[Your assignment]: Return every line below exactly, without dropping any.

(Collected data entries)
+++++

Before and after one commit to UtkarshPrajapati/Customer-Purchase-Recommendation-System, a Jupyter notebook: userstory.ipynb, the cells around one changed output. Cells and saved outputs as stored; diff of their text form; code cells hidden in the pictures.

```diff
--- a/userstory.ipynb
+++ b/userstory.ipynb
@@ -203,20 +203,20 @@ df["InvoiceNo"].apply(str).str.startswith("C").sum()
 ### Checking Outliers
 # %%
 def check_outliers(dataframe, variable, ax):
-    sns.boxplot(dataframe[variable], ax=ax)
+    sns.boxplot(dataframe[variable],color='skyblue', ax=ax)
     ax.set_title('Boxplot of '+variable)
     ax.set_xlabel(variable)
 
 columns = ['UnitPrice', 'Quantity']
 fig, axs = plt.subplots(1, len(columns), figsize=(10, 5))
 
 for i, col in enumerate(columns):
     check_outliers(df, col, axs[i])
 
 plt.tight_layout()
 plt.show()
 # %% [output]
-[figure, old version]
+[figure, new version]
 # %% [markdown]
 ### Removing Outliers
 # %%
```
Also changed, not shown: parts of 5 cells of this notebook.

+++++

[Task output]:
Before and after one commit to UtkarshPrajapati/Customer-Purchase-Recommendation-System, a Jupyter notebook: userstory.ipynb, the cells around one changed output. Cells and saved outputs as stored; diff of their text form; code cells hidden in the pictures.

```diff
--- a/userstory.ipynb
+++ b/userstory.ipynb
@@ -203,20 +203,20 @@ df["InvoiceNo"].apply(str).str.startswith("C").sum()
 ### Checking Outliers
 # %%
 def check_outliers(dataframe, variable, ax):
-    sns.boxplot(dataframe[variable], ax=ax)
+    sns.boxplot(dataframe[variable],color='skyblue', ax=ax)
     ax.set_title('Boxplot of '+variable)
     ax.set_xlabel(variable)
 
 columns = ['UnitPrice', 'Quantity']
 fig, axs = plt.subplots(1, len(columns), figsize=(10, 5))
 
 for i, col in enumerate(columns):
     check_outliers(df, col, axs[i])
 
 plt.tight_layout()
 plt.show()
 # %% [output]
-[figure, old version]
+[figure, new version]
 # %% [markdown]
 ### Removing Outliers
 # %%
```
Also changed, not shown: parts of 5 cells of this notebook.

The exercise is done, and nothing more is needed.